This week, the dollar has been on the rise, with a prevailing trend. The weak results of last week’s US employment statistics contributed to a selling pressure on the dollar, but it appears that a period of adjustment is underway. Additionally, there has been a weakening of the yen in recent days. The USD/JPY pair has again reached the 151 yen level, causing concerns about government and Bank of Japan intervention levels.
This week is situated between last week’s US employment statistics and next week’s highly anticipated US Consumer Price Index report. As a result, market conditions are characterized by adjustments in positions, and there is a diminished level of confidence in the correlation between the dollar and US bond yields. Market participants are looking for solid fundamental factors to guide their decisions.

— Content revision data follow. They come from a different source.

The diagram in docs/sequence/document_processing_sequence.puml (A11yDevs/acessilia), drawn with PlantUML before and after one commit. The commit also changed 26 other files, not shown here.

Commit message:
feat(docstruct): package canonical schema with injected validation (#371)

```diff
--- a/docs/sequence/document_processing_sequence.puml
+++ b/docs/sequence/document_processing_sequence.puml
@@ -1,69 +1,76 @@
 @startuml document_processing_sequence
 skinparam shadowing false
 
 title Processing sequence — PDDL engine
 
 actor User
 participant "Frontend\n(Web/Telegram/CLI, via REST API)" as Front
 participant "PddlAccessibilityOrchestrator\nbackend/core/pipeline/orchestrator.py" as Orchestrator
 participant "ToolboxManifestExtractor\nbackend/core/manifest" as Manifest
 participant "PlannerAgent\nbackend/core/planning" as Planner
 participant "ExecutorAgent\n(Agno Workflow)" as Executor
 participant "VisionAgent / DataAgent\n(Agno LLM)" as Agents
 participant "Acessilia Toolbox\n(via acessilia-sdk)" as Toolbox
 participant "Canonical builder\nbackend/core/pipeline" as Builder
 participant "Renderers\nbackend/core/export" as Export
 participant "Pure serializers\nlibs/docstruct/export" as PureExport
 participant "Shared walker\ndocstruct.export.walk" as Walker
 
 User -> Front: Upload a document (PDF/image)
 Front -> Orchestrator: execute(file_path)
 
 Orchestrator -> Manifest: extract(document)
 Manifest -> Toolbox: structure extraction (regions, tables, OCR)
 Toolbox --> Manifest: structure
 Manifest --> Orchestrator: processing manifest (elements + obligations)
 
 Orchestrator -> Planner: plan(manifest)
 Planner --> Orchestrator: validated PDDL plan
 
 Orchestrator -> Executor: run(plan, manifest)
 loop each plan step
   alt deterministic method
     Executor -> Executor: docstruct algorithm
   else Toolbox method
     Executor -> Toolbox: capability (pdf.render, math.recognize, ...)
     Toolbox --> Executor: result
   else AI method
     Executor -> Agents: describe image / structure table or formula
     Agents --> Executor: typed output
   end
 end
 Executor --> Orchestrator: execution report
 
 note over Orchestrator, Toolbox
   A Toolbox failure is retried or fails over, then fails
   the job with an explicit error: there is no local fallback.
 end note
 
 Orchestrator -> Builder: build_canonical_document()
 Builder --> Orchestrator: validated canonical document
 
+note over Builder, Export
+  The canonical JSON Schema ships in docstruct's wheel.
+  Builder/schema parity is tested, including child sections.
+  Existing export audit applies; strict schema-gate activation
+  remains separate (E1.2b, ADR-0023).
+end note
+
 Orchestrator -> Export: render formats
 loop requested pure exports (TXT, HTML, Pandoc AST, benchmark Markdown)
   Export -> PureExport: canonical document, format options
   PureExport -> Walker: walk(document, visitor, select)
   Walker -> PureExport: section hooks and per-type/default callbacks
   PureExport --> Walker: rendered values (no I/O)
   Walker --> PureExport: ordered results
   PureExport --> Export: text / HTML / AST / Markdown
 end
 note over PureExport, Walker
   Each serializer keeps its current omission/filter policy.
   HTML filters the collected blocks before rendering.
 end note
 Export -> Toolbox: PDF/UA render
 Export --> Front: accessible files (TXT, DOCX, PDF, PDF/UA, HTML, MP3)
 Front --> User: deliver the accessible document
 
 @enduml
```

Central bank officials’ statements are receiving significant attention in this context. US, UK, and Eurozone central bankers acknowledge the slowing pace of inflation but unanimously agree that it is premature to discuss rate cuts. Achieving the inflation target remains a distant goal, and maintaining the current high-interest rate environment is a top priority.
In contrast, the Bank of Japan, under Governor Kuroda, continues to maintain its accommodative stance. The adjustments to Yield Curve Control (YCC) are perceived as fine-tuning to sustain the easing policy. Although there have been some indications of a potential easing of the easing policy in the near future, the market has not let up on selling the yen. It was recently revealed that there was no foreign exchange intervention last month, and the rapid yen movement was attributed to market jitters. However, given the potential risks, it’s wise to remain prepared for periods of yen volatility.
Regarding economic indicators scheduled for release in the international markets ahead, we have South African Manufacturing Production for September, Mexico’s Consumer Price Index for October, US Initial Jobless Claims for the period from October 29 to November 4, and the Bank of Mexico’s Policy Interest Rate decision for November, among others. Unless US Initial Jobless Claims significantly deviate from market expectations, their impact on the market is likely to be relatively limited. Market consensus is around 218,000 claims, similar to the previous figure of 217,000.
The strategy continues to be to sell the USD. Currencies like GBP and NZD have gained strength, making GBP/USD and NZD/USD pairs worth watching. Additionally, Bitcoin remains a focus of interest.